PROBLEM TO WORK ON:
From the data, return each line holding the word "platform".

** Opening ENTRIES PROVIDED block **

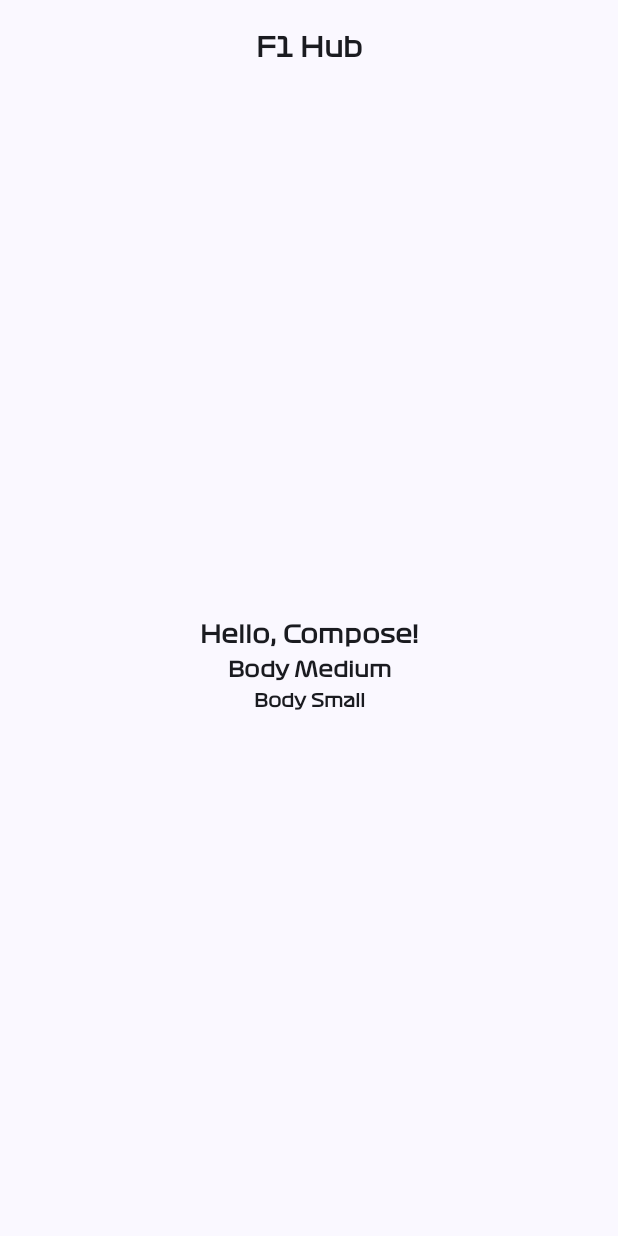
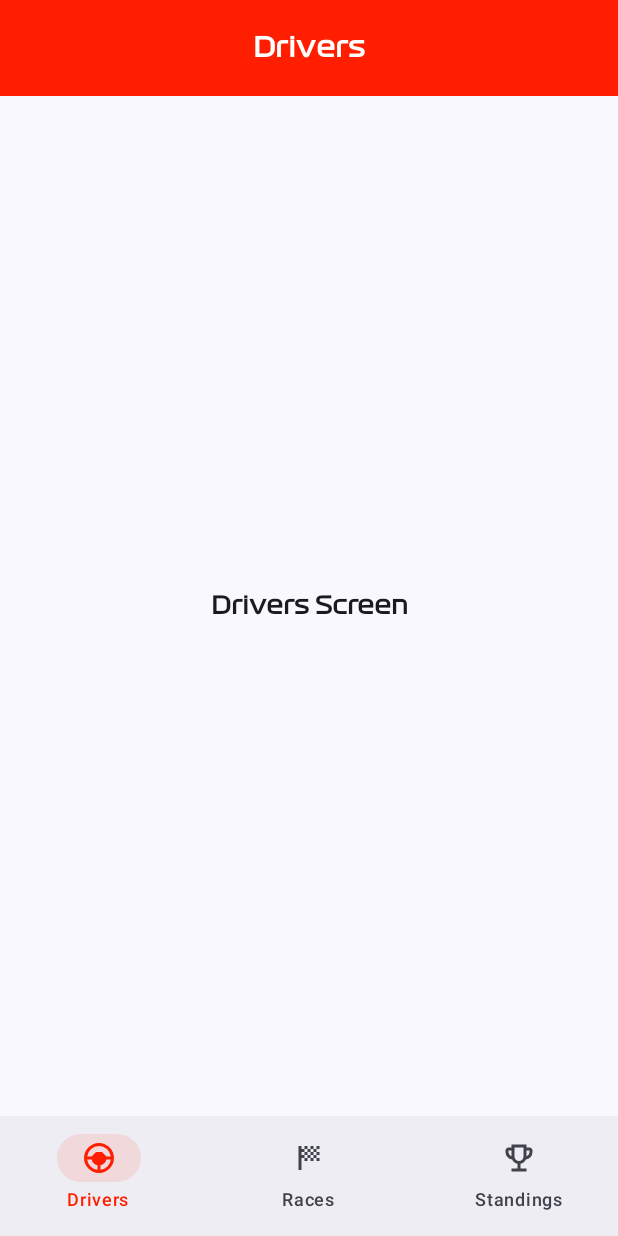
Before and after one commit to marquinhosMorales/f1hub-android, an Android app built with Jetpack Compose: the screen it shows after launch (MainActivity), on a phone screen of 412 x 824 dp. Run offline under Robolectric (Android 15) with nearby library versions, the phone set to English and light mode, and no system bars.

Commit message:
Create NavigationBar

```diff
--- a/app/build.gradle.kts
+++ b/app/build.gradle.kts
@@ -44,6 +44,7 @@ dependencies {
     implementation(libs.androidx.core.ktx)
     implementation(libs.androidx.lifecycle.runtime.ktx)
     implementation(libs.androidx.activity.compose)
+    implementation(libs.androidx.navigation.compose)
     implementation(platform(libs.androidx.compose.bom))
     implementation(libs.androidx.ui)
     implementation(libs.androidx.ui.graphics)
--- /dev/null
+++ b/app/src/main/java/com/marquinhosmorales/f1hub/F1HubApp.kt
@@ -0,0 +1,66 @@
+package com.marquinhosmorales.f1hub
+
+import androidx.compose.foundation.layout.fillMaxSize
+import androidx.compose.foundation.layout.padding
+import androidx.compose.material3.ExperimentalMaterial3Api
+import androidx.compose.material3.Scaffold
+import androidx.compose.runtime.Composable
+import androidx.compose.ui.Modifier
+import androidx.compose.ui.tooling.preview.Preview
+import androidx.navigation.NavHostController
+import androidx.navigation.compose.NavHost
+import androidx.navigation.compose.composable
+import androidx.navigation.compose.rememberNavController
+import com.marquinhosmorales.f1hub.navigation.Screen
+import com.marquinhosmorales.f1hub.ui.components.F1HubBottomNavigation
+import com.marquinhosmorales.f1hub.ui.screens.DriversScreen
+import com.marquinhosmorales.f1hub.ui.screens.RacesScreen
+import com.marquinhosmorales.f1hub.ui.screens.StandingsScreen
+import com.marquinhosmorales.f1hub.ui.theme.F1HubTheme
+
+@OptIn(ExperimentalMaterial3Api::class)
+@Composable
+fun F1HubApp(
+    navController: NavHostController = rememberNavController()
+) {
+    Scaffold(
+        bottomBar = {
+            F1HubBottomNavigation(
+                navController = navController
+            )
+        },
+        modifier = Modifier.fillMaxSize()
+    ) { innerPadding ->
+        NavHost(
+            navController = navController,
+            startDestination = Screen.Drivers.route,
+            modifier = Modifier.padding(innerPadding)
+        ) {
+            composable(Screen.Drivers.route) {
+                DriversScreen()
+            }
+            composable(Screen.Races.route) {
+                RacesScreen()
+            }
+            composable(Screen.Standings.route) {
+                StandingsScreen()
+            }
+        }
+    }
+}
+
+@Preview(showBackground = true)
+@Composable
+fun F1HubPreview() {
+    F1HubTheme {
+        F1HubApp()
+    }
+}
+
+@Preview
+@Composable
+fun F1HubDarkThemePreview() {
+    F1HubTheme(darkTheme = true) {
+        F1HubApp()
+    }
+}
--- a/app/src/main/java/com/marquinhosmorales/f1hub/MainActivity.kt
+++ b/app/src/main/java/com/marquinhosmorales/f1hub/MainActivity.kt
@@ -4,100 +4,17 @@ import android.os.Bundle
 import androidx.activity.ComponentActivity
 import androidx.activity.compose.setContent
 import androidx.activity.enableEdgeToEdge
-import androidx.compose.foundation.layout.Column
-import androidx.compose.foundation.layout.fillMaxSize
-import androidx.compose.foundation.layout.padding
-import androidx.compose.foundation.layout.wrapContentSize
-import androidx.compose.material3.CenterAlignedTopAppBar
-import androidx.compose.material3.ExperimentalMaterial3Api
-import androidx.compose.material3.MaterialTheme
-import androidx.compose.material3.Scaffold
-import androidx.compose.material3.Text
-import androidx.compose.runtime.Composable
-import androidx.compose.ui.Alignment
-import androidx.compose.ui.Modifier
-import androidx.compose.ui.text.style.TextAlign
-import androidx.compose.ui.tooling.preview.Preview
-import androidx.compose.ui.unit.dp
 import com.marquinhosmorales.f1hub.ui.theme.F1HubTheme
+import com.marquinhosmorales.f1hub.ui.theme.accentColor
 
 class MainActivity : ComponentActivity() {
-    @OptIn(ExperimentalMaterial3Api::class)
     override fun onCreate(savedInstanceState: Bundle?) {
         super.onCreate(savedInstanceState)
         enableEdgeToEdge()
         setContent {
-            F1HubTheme {
+            F1HubTheme(statusBarColor = accentColor) {
                 F1HubApp()
             }
         }
     }
 }
-
-@Composable
-fun F1HubApp() {
-    Scaffold(
-        topBar = {
-            F1HubTopBar()
-        },
-        modifier = Modifier.fillMaxSize()
-    ) { innerPadding ->
-        Column(
-            modifier = Modifier
-                .fillMaxSize()
-                .padding(innerPadding)
-                .wrapContentSize(Alignment.Center),
-            horizontalAlignment = Alignment.CenterHorizontally
-        ) {
-            Text(
-                text = "Hello, Compose!",
-                textAlign = TextAlign.Center,
-                style = MaterialTheme.typography.bodyLarge
-            )
-            Text(
-                text = "Body Medium",
-                textAlign = TextAlign.Center,
-                style = MaterialTheme.typography.bodyMedium,
-                modifier = Modifier.padding(top = 8.dp)
-            )
-            Text(
-                text = "Body Small",
-                textAlign = TextAlign.Center,
-                style = MaterialTheme.typography.bodySmall,
-                modifier = Modifier.padding(top = 8.dp)
-            )
-        }
-    }
-}
-
-
-@OptIn(ExperimentalMaterial3Api::class)
-@Composable
-fun F1HubTopBar(modifier: Modifier = Modifier) {
-    CenterAlignedTopAppBar(
-        title = {
-            Text(
-                text = "F1 Hub",
-                textAlign = TextAlign.Center,
-                style = MaterialTheme.typography.titleMedium
-            )
-        },
-        modifier = modifier
-    )
-}
-
-@Preview(showBackground = true)
-@Composable
-fun F1HubPreview() {
-    F1HubTheme {
-        F1HubApp()
-    }
-}
-
-@Preview()
-@Composable
-fun F1hubDarkThemePreview() {
-    F1HubTheme(darkTheme = true) {
-        F1HubApp()
-    }
-}
--- /dev/null
+++ b/app/src/main/java/com/marquinhosmorales/f1hub/navigation/Screen.kt
@@ -0,0 +1,31 @@
+package com.marquinhosmorales.f1hub.navigation
+
+import com.marquinhosmorales.f1hub.R
+
+sealed interface Screen {
+    val route: String
+    val title: String
+    val icon: Int?
+
+    object Drivers : Screen {
+        override val route = "drivers"
+        override val title = "Drivers"
+        override val icon = R.drawable.ic_steering_wheel
+    }
+
+    object Races : Screen {
+        override val route = "races"
+        override val title = "Races"
+        override val icon = R.drawable.ic_race_flag
+    }
+
+    object Standings : Screen {
+        override val route = "standings"
+        override val title = "Standings"
+        override val icon = R.drawable.ic_trophy
+    }
+
+    companion object {
+        val bottomNavScreens = listOf(Drivers, Races, Standings)
+    }
+}
--- /dev/null
+++ b/app/src/main/java/com/marquinhosmorales/f1hub/ui/components/F1HubBottomNavigation.kt
@@ -0,0 +1,89 @@
+package com.marquinhosmorales.f1hub.ui.components
+
+import android.util.Log
+import androidx.compose.material3.Icon
+import androidx.compose.material3.NavigationBar
+import androidx.compose.material3.NavigationBarItem
+import androidx.compose.material3.NavigationBarItemDefaults
+import androidx.compose.material3.Text
+import androidx.compose.runtime.Composable
+import androidx.compose.runtime.getValue
+import androidx.compose.ui.Modifier
+import androidx.compose.ui.res.painterResource
+import androidx.compose.ui.tooling.preview.Preview
+import androidx.navigation.NavHostController
+import androidx.navigation.compose.currentBackStackEntryAsState
+import androidx.navigation.compose.rememberNavController
+import com.marquinhosmorales.f1hub.navigation.Screen
+import com.marquinhosmorales.f1hub.ui.theme.F1HubTheme
+import com.marquinhosmorales.f1hub.ui.theme.accentColor
+
+@Composable
+fun F1HubBottomNavigation(
+    navController: NavHostController,
+    modifier: Modifier = Modifier,
+    currentDestination: String? = null,
+) {
+    val currentRoute by navController.currentBackStackEntryAsState()
+    val currentDestination = currentDestination ?: currentRoute?.destination?.route
+
+    NavigationBar(
+        modifier = modifier
+    ) {
+        Screen.bottomNavScreens.forEach { screen ->
+            NavigationBarItem(
+                icon = {
+                    screen.icon?.let { iconRes ->
+                        Icon(
+                            painter = painterResource(id = iconRes),
+                            contentDescription = screen.title
+                        )
+                    }
+                },
+                label = { Text(screen.title) },
+                selected = currentDestination == screen.route,
+                onClick = {
+                    if (currentDestination != screen.route) {
+                        Log.d("F1HubBottomNavigation", "Navigating to: ${screen.route}")
+                        navController.navigate(screen.route) {
+                            popUpTo(navController.graph.startDestinationId) {
+                                saveState = true
+                            }
+                            launchSingleTop = true
+                            restoreState = true
+                        }
+                    }
+                },
+                colors = NavigationBarItemDefaults.colors(
+                    selectedIconColor = accentColor,
+                    selectedTextColor = accentColor,
+                    indicatorColor = accentColor.copy(alpha = 0.1f)
+                )
+            )
+        }
+    }
+}
+
+@Preview(showBackground = true)
+@Composable
+fun F1HubBottomNavigationPreview() {
+    F1HubTheme {
+        F1HubBottomNavigation(
+            navController = rememberNavController(),
+            modifier = Modifier,
+            currentDestination = Screen.Drivers.route
+        )
+    }
+}
+
+@Preview(showBackground = true)
+@Composable
+fun F1HubBottomNavigationDarkPreview() {
+    F1HubTheme(darkTheme = true) {
+        F1HubBottomNavigation(
+            navController = rememberNavController(),
+            modifier = Modifier,
+            currentDestination = Screen.Drivers.route
+        )
+    }
+}
--- /dev/null
+++ b/app/src/main/java/com/marquinhosmorales/f1hub/ui/components/F1HubTopBar.kt
@@ -0,0 +1,43 @@
+package com.marquinhosmorales.f1hub.ui.components
+
+import androidx.compose.foundation.layout.WindowInsets
+import androidx.compose.material3.CenterAlignedTopAppBar
+import androidx.compose.material3.ExperimentalMaterial3Api
+import androidx.compose.material3.MaterialTheme
+import androidx.compose.material3.Text
+import androidx.compose.material3.TopAppBarDefaults
+import androidx.compose.runtime.Composable
+import androidx.compose.ui.graphics.Color
+import androidx.compose.ui.tooling.preview.Preview
+import com.marquinhosmorales.f1hub.ui.theme.F1HubTheme
+import com.marquinhosmorales.f1hub.ui.theme.accentColor
+
+@OptIn(ExperimentalMaterial3Api::class)
+@Composable
+fun F1HubTopBar(
+    title: String
+) {
+    CenterAlignedTopAppBar(
+        windowInsets = WindowInsets(0, 0, 0, 0),
+        title = {
+            Text(
+                text = title,
+                style = MaterialTheme.typography.titleMedium,
+            )
+        },
+        colors = TopAppBarDefaults.centerAlignedTopAppBarColors(
+            containerColor = accentColor,
+            titleContentColor = Color.White
+        )
+    )
+}
+
+@Preview(showBackground = true)
+@Composable
+fun F1HubTopBarPreview() {
+    F1HubTheme {
+        F1HubTopBar(
+            title = "Title"
+        )
+    }
+}
--- /dev/null
+++ b/app/src/main/java/com/marquinhosmorales/f1hub/ui/screens/DriversScreen.kt
@@ -0,0 +1,60 @@
+package com.marquinhosmorales.f1hub.ui.screens
+
+import androidx.compose.foundation.layout.Column
+import androidx.compose.foundation.layout.WindowInsets
+import androidx.compose.foundation.layout.fillMaxSize
+import androidx.compose.foundation.layout.padding
+import androidx.compose.foundation.layout.systemBars
+import androidx.compose.foundation.layout.wrapContentSize
+import androidx.compose.material3.MaterialTheme
+import androidx.compose.material3.Scaffold
+import androidx.compose.material3.Text
+import androidx.compose.runtime.Composable
+import androidx.compose.ui.Alignment
+import androidx.compose.ui.Modifier
+import androidx.compose.ui.text.style.TextAlign
+import androidx.compose.ui.tooling.preview.Preview
+import com.marquinhosmorales.f1hub.navigation.Screen
+import com.marquinhosmorales.f1hub.ui.components.F1HubTopBar
+import com.marquinhosmorales.f1hub.ui.theme.F1HubTheme
+
+@Composable
+fun DriversScreen() {
+    Scaffold(
+        topBar = {
+            F1HubTopBar(title = Screen.Drivers.title)
+        },
+        modifier = Modifier.fillMaxSize(),
+        contentWindowInsets = WindowInsets.systemBars
+    ) { innerPadding ->
+        Column(
+            modifier = Modifier
+                .fillMaxSize()
+                .padding(innerPadding)
+                .wrapContentSize(Alignment.Center),
+            horizontalAlignment = Alignment.CenterHorizontally
+        ) {
+            Text(
+                text = "Drivers Screen",
+                textAlign = TextAlign.Center,
+                style = MaterialTheme.typography.bodyLarge
+            )
+        }
+    }
+}
+
+@Preview(showBackground = true)
+@Composable
+fun DriversScreenPreview() {
+    F1HubTheme {
+        DriversScreen()
+    }
+}
+
+@Preview
+@Composable
+fun DriversScreenDarkThemePreview() {
+    F1HubTheme(darkTheme = true) {
+        DriversScreen()
+    }
+}
--- a/app/src/main/java/com/marquinhosmorales/f1hub/ui/theme/Theme.kt
+++ b/app/src/main/java/com/marquinhosmorales/f1hub/ui/theme/Theme.kt
@@ -1,14 +1,24 @@
 package com.marquinhosmorales.f1hub.ui.theme
 
+import android.app.Activity
 import android.os.Build
+import androidx.compose.foundation.background
 import androidx.compose.foundation.isSystemInDarkTheme
+import androidx.compose.foundation.layout.Box
+import androidx.compose.foundation.layout.fillMaxSize
+import androidx.compose.foundation.layout.statusBarsPadding
 import androidx.compose.material3.MaterialTheme
 import androidx.compose.material3.darkColorScheme
 import androidx.compose.material3.dynamicDarkColorScheme
 import androidx.compose.material3.dynamicLightColorScheme
 import androidx.compose.material3.lightColorScheme
 import androidx.compose.runtime.Composable
+import androidx.compose.runtime.SideEffect
+import androidx.compose.ui.Modifier
+import androidx.compose.ui.graphics.Color
 import androidx.compose.ui.platform.LocalContext
+import androidx.compose.ui.platform.LocalView
+import androidx.core.view.WindowCompat
 
 private val DarkColorScheme = darkColorScheme(
     primary = primaryDark,
@@ -41,6 +51,7 @@ fun F1HubTheme(
     darkTheme: Boolean = isSystemInDarkTheme(),
     // Dynamic color is available on Android 12+
     dynamicColor: Boolean = true,
+    statusBarColor: Color? = null,
     content: @Composable () -> Unit
 ) {
     val colorScheme = when {
@@ -52,10 +63,31 @@ fun F1HubTheme(
         darkTheme -> DarkColorScheme
         else -> LightColorScheme
     }
+    val view = LocalView.current
+    if (!view.isInEditMode) {
+        SideEffect {
+            val window = (view.context as Activity).window
+            // Set transparent status bar programmatically (deprecated in API level 35)
+            //window.statusBarColor = accentColor.toArgb()
+            // Set light/dark status bar icons
+            WindowCompat.getInsetsController(window, view).isAppearanceLightStatusBars = darkTheme
+        }
+    }
 
     MaterialTheme(
         colorScheme = colorScheme,
         typography = Typography,
-        content = content
+        content =  {
+            statusBarColor?.let { color ->
+                Box(
+                    modifier = Modifier
+                        .fillMaxSize()
+                        .background(color)
+                        .statusBarsPadding()
+                ) {
+                    content()
+                }
+            } ?: content()
+        }
     )
 }
--- /dev/null
+++ b/app/src/main/res/drawable/ic_race_flag.xml
@@ -0,0 +1,5 @@
+<vector xmlns:android="http://schemas.android.com/apk/res/android" android:height="24dp" android:tint="#000000" android:viewportHeight="960" android:viewportWidth="960" android:width="24dp">
+
+    <path android:fillColor="@android:color/white" android:pathData="M360,240L440,240L440,160L360,160L360,240ZM520,240L520,160L600,160L600,240L520,240ZM360,560L360,480L440,480L440,560L360,560ZM680,400L680,320L760,320L760,400L680,400ZM680,560L680,480L760,480L760,560L680,560ZM520,560L520,480L600,480L600,560L520,560ZM680,240L680,160L760,160L760,240L680,240ZM440,320L440,240L520,240L520,320L440,320ZM200,800L200,160L280,160L280,240L360,240L360,320L280,320L280,400L360,400L360,480L280,480L280,800L200,800ZM600,480L600,400L680,400L680,480L600,480ZM440,480L440,400L520,400L520,480L440,480ZM360,400L360,320L440,320L440,400L360,400ZM520,400L520,320L600,320L600,400L520,400ZM600,320L600,240L680,240L680,320L600,320Z"/>
+
+</vector>
--- /dev/null
+++ b/app/src/main/res/drawable/ic_steering_wheel.xml
@@ -0,0 +1,5 @@
+<vector xmlns:android="http://schemas.android.com/apk/res/android" android:height="24dp" android:tint="#000000" android:viewportHeight="960" android:viewportWidth="960" android:width="24dp">
+
+    <path android:fillColor="@android:color/white" android:pathData="M480,880Q397,880 324,848.5Q251,817 197,763Q143,709 111.5,636Q80,563 80,480Q80,397 111.5,324Q143,251 197,197Q251,143 324,111.5Q397,80 480,80Q563,80 636,111.5Q709,143 763,197Q817,251 848.5,324Q880,397 880,480Q880,563 848.5,636Q817,709 763,763Q709,817 636,848.5Q563,880 480,880ZM440,796L440,676Q380,664 338,622Q296,580 284,520L164,520Q176,629 253.5,705Q331,781 440,796ZM520,796Q629,784 706.5,706.5Q784,629 796,520L676,520Q664,580 622,622Q580,664 520,676L520,796ZM164,440L280,440L400,320L560,320L680,440L796,440Q781,319 691,239.5Q601,160 480,160Q359,160 269,239.5Q179,319 164,440Z"/>
+
+</vector>
--- /dev/null
+++ b/app/src/main/res/drawable/ic_trophy.xml
@@ -0,0 +1,5 @@
+<vector xmlns:android="http://schemas.android.com/apk/res/android" android:height="24dp" android:tint="#000000" android:viewportHeight="960" android:viewportWidth="960" android:width="24dp">
+
+    <path android:fillColor="@android:color/white" android:pathData="M280,840L280,760L440,760L440,636Q391,625 352.5,594.5Q314,564 296,518Q221,509 170.5,452.5Q120,396 120,320L120,280Q120,247 143.5,223.5Q167,200 200,200L280,200L280,120L680,120L680,200L760,200Q793,200 816.5,223.5Q840,247 840,280L840,320Q840,396 789.5,452.5Q739,509 664,518Q646,564 607.5,594.5Q569,625 520,636L520,760L680,760L680,840L280,840ZM280,432L280,280L200,280L200,320Q200,358 222,388.5Q244,419 280,432ZM480,560Q530,560 565,525Q600,490 600,440L600,200L360,200L360,440Q360,490 395,525Q430,560 480,560ZM680,432Q716,419 738,388.5Q760,358 760,320L760,280L680,280L680,432ZM480,380Q480,380 480,380Q480,380 480,380L480,380L480,380L480,380Q480,380 480,380Q480,380 480,380Z"/>
+
+</vector>
```
Also changed, not shown: app/src/main/java/com/marquinhosmorales/f1hub/ui/screens/RacesScreen.kt (added, +27 -0 lines), app/src/main/java/com/marquinhosmorales/f1hub/ui/screens/StandingsScreen.kt (added, +27 -0 lines), gradle/libs.versions.toml (+5 -3 lines).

** Closing ENTRIES PROVIDED block **

SOLUTION TO THIS PROBLEM:
     implementation(platform(libs.androidx.compose.bom))
 import androidx.compose.ui.platform.LocalContext
+import androidx.compose.ui.platform.LocalView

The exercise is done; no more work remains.